## Records supplied
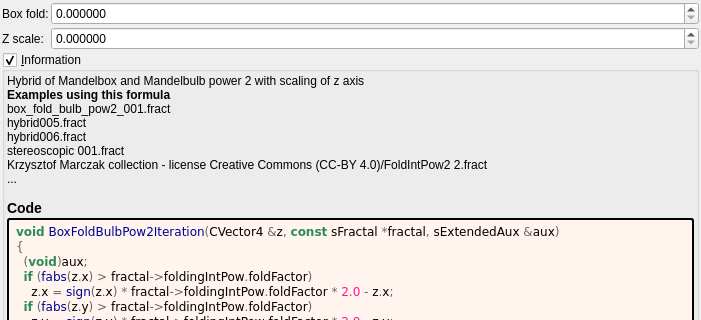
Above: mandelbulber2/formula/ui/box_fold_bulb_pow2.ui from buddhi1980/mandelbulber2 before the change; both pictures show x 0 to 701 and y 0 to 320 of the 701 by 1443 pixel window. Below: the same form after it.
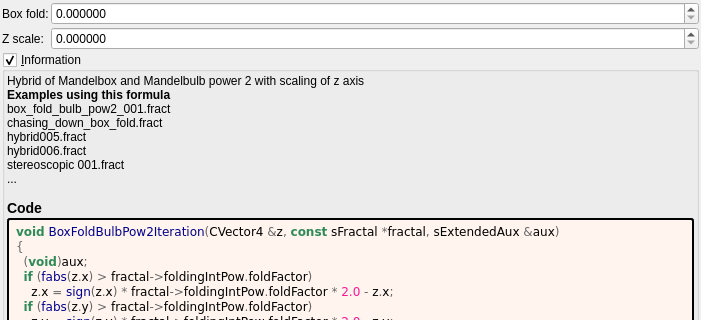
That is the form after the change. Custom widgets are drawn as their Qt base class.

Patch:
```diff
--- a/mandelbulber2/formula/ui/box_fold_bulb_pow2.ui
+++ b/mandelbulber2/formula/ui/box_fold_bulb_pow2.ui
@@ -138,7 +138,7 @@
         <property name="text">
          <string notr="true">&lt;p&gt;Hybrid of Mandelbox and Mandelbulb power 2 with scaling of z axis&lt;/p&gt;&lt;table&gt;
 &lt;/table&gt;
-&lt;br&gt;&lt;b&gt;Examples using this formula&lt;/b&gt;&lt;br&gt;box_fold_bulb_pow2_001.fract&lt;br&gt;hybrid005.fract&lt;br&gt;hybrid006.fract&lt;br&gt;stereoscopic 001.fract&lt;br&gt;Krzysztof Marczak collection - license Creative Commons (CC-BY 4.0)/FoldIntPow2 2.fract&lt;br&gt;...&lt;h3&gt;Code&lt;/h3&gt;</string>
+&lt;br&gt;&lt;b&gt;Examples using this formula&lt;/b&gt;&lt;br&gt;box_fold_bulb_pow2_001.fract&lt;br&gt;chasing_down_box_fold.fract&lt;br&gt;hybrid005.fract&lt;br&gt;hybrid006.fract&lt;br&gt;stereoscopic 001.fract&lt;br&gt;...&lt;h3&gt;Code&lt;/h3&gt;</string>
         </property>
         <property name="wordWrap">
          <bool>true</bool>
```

## What is expected
From the data above, copy out every line with the string "after" in it.

## Response
Above: mandelbulber2/formula/ui/box_fold_bulb_pow2.ui from buddhi1980/mandelbulber2 before the change; both pictures show x 0 to 701 and y 0 to 320 of the 701 by 1443 pixel window. Below: the same form after it.
That is the form after the change. Custom widgets are drawn as their Qt base class.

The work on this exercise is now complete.